share|improve this question
Interestingly the first matrix equation seems to appear rather often, see math.stackexchange.com/q/131393/7266. –  Fabian Apr 16 '12 at 21:37
Thanks alot. Yeah the Question appears alot because of a Homework Assignment. But its only the first of five Problems and im more interested in the way of solving this then the solutions itself :-) @Fabian I updated my Question –  GnrlKnowledge Apr 17 '12 at 7:59
so if it is a homework assignment, it would be good/fair to include the homework tag.
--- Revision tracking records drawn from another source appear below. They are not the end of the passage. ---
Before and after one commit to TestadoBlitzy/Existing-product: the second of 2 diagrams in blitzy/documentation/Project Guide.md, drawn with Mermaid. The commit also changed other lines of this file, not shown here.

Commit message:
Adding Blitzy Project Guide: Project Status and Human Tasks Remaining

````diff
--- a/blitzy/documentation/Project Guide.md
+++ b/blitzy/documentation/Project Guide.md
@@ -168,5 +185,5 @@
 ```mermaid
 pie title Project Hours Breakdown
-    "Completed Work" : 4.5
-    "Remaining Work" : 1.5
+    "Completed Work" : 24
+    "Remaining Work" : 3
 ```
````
You can find more information here (meta.math.stackexchange.com/q/1803/7266). –  Fabian Apr 17 '12 at 15:14
darn, thanks, i didnt know that a homework tag exists :-) –  GnrlKnowledge Apr 17 '12 at 20:34
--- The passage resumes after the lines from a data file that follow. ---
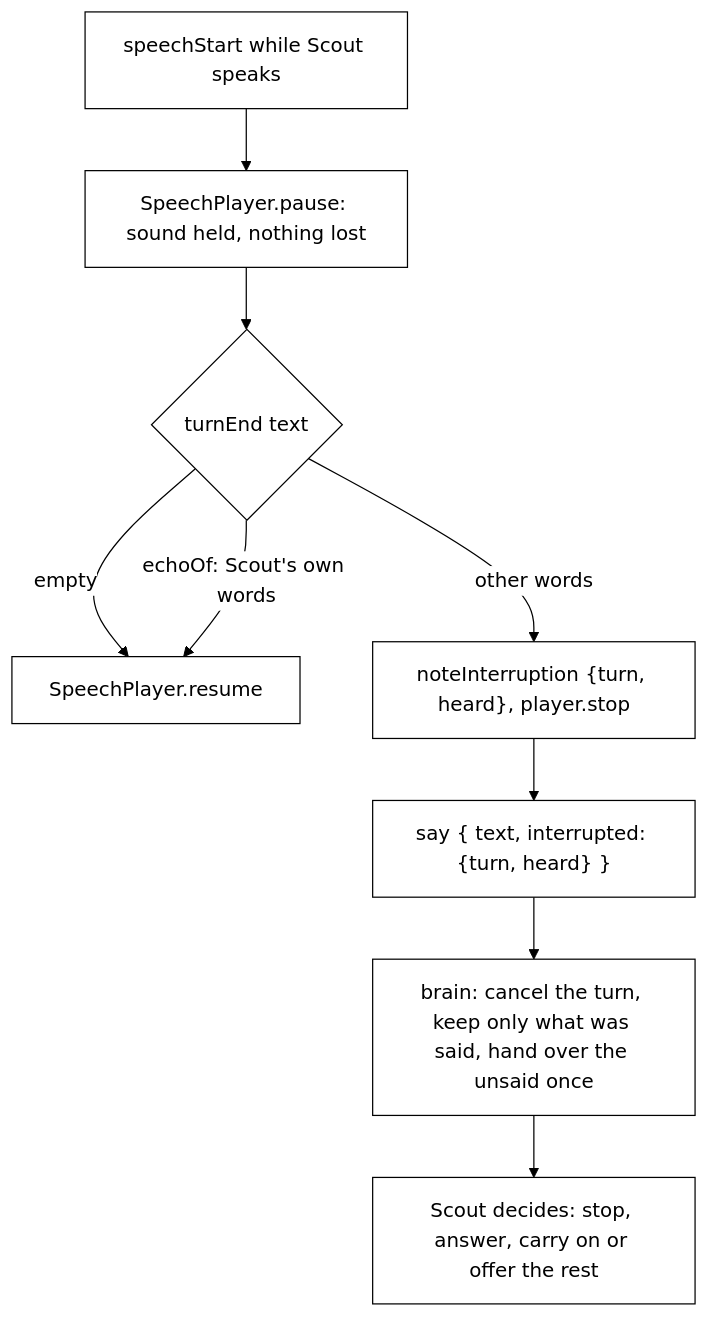
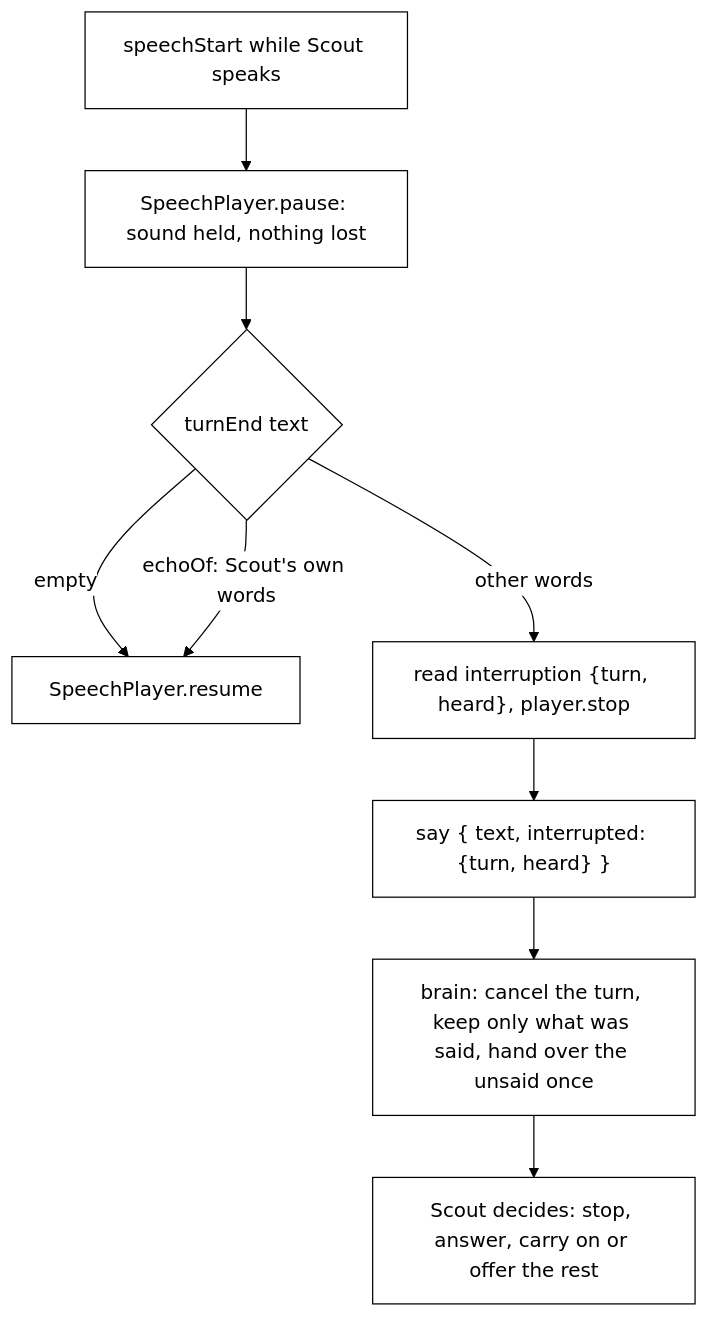
The third of 4 diagrams in docs/voice.md (nadeem4/tagalong), drawn with Mermaid before and after one commit. The commit also changed other lines of this file and 21 other files, not shown here.

````diff
--- a/docs/voice.md
+++ b/docs/voice.md
@@ -419,12 +422,12 @@
 ```mermaid
 %%{init: {'theme':'base','themeVariables':{'primaryColor':'#ffffff','primaryTextColor':'#000000','primaryBorderColor':'#000000','lineColor':'#000000'}}}%%
 flowchart TD
   A["speechStart while Scout speaks"] --> B["SpeechPlayer.pause: sound held, nothing lost"]
   B --> C{"turnEnd text"}
   C -->|"empty"| R["SpeechPlayer.resume"]
   C -->|"echoOf: Scout's own words"| R
-  C -->|"other words"| D["noteInterruption {turn, heard}, player.stop"]
+  C -->|"other words"| D["read interruption {turn, heard}, player.stop"]
   D --> E["say { text, interrupted: {turn, heard} }"]
   E --> F["brain: cancel the turn, keep only what was said, hand over the unsaid once"]
   F --> G["Scout decides: stop, answer, carry on or offer the rest"]
 ```
````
1 Answer 1

up vote 1 down vote accepted

Since 1.) is already solved here, I will answer 2.):

$$ \begin{eqnarray} X^T C-2AX &=& B &(1)\\ C^T X - 2X^T A^T &=& B^T &(2)\\ \end{eqnarray} $$ Now add $(1)$ and $(2)$: $$ \begin{eqnarray} X^T\underbrace{\left(C-2A^T\right)}_{D}+\underbrace{\left(C^T-2A\right)}_{D^T}X&=&B+B^T \tag{1+2}.\\ \end{eqnarray} $$ Now let's multiply by $D^{-1}$ from the right: $$ X^T + D^T X D^{-1} = \left(B+B^T\right)D^{-1} $$ and use the following (to me known as superoperator formalism) representation of the problem: $$ \text{vec}(AXB) = (B^T \otimes A) \text{vec}(X). $$ (see here for a definition of $\text{vec}(X)$...). We get: $$ \hat{T}\text{vec}(X) + \left((D^{-1})^T\otimes D \right) \text{vec}(X)=\text{vec}\left((B+B^T)D^{-1}\right), $$ where $\hat{T}$ is the superoperator representation of the transposition operation (essentially a permutation matrix, that is not representable as product $A\otimes B$).

We finally get: $$ \text{vec}(X)= \left[\hat{T} + \left((D^{-1})^T\otimes D \right) \right]^{-1}\text{vec}\left((B+B^T)D^{-1}\right) $$

share|improve this answer

Your Answer


By posting your answer, you agree to the privacy policy and terms of service.

Not the answer you're looking for? Browse other questions tagged or ask your own question.